[Web page edit records]
○ ○ ○ ○

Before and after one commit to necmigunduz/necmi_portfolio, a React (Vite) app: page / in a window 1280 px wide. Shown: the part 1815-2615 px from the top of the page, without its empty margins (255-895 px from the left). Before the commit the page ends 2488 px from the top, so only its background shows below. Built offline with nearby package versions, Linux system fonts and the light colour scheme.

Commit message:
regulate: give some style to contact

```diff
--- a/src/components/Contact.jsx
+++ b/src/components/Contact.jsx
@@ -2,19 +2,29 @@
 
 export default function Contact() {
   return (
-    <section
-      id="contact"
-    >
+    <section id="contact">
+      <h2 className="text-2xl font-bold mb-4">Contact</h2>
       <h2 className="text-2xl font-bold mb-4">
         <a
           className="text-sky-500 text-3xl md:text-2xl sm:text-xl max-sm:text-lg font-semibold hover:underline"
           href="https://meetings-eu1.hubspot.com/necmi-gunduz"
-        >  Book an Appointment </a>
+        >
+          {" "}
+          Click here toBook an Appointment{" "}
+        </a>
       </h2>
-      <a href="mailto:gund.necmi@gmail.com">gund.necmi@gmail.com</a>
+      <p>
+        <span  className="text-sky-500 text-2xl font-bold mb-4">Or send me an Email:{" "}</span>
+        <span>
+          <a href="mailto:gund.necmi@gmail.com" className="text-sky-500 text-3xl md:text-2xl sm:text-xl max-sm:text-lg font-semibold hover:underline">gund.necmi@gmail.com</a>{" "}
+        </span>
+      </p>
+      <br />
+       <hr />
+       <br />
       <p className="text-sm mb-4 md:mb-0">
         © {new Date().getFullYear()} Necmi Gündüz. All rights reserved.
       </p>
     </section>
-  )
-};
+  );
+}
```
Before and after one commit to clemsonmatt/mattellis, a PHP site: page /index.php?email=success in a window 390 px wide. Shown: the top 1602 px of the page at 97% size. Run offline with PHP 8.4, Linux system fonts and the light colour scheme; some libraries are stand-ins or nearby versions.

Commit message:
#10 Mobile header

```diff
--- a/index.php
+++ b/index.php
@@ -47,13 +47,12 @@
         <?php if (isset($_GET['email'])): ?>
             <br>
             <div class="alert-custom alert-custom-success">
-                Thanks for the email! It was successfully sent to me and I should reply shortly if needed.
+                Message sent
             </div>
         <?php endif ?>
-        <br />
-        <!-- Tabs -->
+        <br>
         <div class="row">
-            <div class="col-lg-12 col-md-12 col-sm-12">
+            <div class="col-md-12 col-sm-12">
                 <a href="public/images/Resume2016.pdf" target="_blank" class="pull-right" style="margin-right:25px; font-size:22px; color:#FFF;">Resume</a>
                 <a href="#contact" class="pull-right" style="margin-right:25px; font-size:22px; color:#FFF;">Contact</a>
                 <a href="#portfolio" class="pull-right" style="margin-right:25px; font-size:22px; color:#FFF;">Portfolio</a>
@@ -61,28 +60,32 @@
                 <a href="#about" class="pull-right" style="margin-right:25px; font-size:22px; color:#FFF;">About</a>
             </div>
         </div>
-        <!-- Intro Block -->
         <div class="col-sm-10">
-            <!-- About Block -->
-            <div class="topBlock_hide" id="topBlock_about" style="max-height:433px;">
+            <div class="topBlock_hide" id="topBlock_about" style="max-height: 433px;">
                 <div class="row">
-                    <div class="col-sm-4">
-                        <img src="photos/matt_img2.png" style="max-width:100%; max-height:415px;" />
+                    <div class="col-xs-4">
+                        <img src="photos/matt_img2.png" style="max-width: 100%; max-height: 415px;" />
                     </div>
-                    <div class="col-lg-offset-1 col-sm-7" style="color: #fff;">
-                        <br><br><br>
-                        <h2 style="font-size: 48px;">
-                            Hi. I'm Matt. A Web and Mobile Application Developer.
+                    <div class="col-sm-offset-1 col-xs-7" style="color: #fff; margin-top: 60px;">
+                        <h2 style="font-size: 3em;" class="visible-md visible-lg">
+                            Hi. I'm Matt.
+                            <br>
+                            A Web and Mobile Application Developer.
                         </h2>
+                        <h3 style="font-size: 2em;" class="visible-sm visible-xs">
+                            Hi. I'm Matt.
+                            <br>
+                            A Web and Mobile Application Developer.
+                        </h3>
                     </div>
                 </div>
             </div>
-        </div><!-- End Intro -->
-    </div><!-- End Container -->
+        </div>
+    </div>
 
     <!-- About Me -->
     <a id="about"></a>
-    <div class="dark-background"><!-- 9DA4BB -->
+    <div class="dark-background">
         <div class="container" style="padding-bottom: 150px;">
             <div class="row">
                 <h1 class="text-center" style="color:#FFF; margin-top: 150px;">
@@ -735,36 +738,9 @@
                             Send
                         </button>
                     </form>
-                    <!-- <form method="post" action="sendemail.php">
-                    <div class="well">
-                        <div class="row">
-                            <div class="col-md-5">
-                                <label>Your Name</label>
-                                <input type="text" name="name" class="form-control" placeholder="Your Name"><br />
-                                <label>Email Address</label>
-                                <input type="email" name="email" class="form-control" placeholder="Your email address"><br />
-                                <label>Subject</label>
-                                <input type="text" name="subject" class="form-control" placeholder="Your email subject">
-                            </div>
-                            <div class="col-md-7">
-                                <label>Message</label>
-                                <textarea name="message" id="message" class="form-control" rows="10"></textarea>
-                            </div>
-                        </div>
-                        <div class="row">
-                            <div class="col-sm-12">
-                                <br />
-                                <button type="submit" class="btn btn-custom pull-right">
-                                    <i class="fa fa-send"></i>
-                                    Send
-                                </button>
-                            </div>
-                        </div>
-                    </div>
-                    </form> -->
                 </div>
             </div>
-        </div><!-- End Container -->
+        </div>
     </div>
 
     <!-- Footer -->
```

○ ○ ○ ○

### Work task
Search the entries for the word "span" and copy every line that holds it.

### Expected output
+        <span  className="text-sky-500 text-2xl font-bold mb-4">Or send me an Email:{" "}</span>
+        <span>
+        </span>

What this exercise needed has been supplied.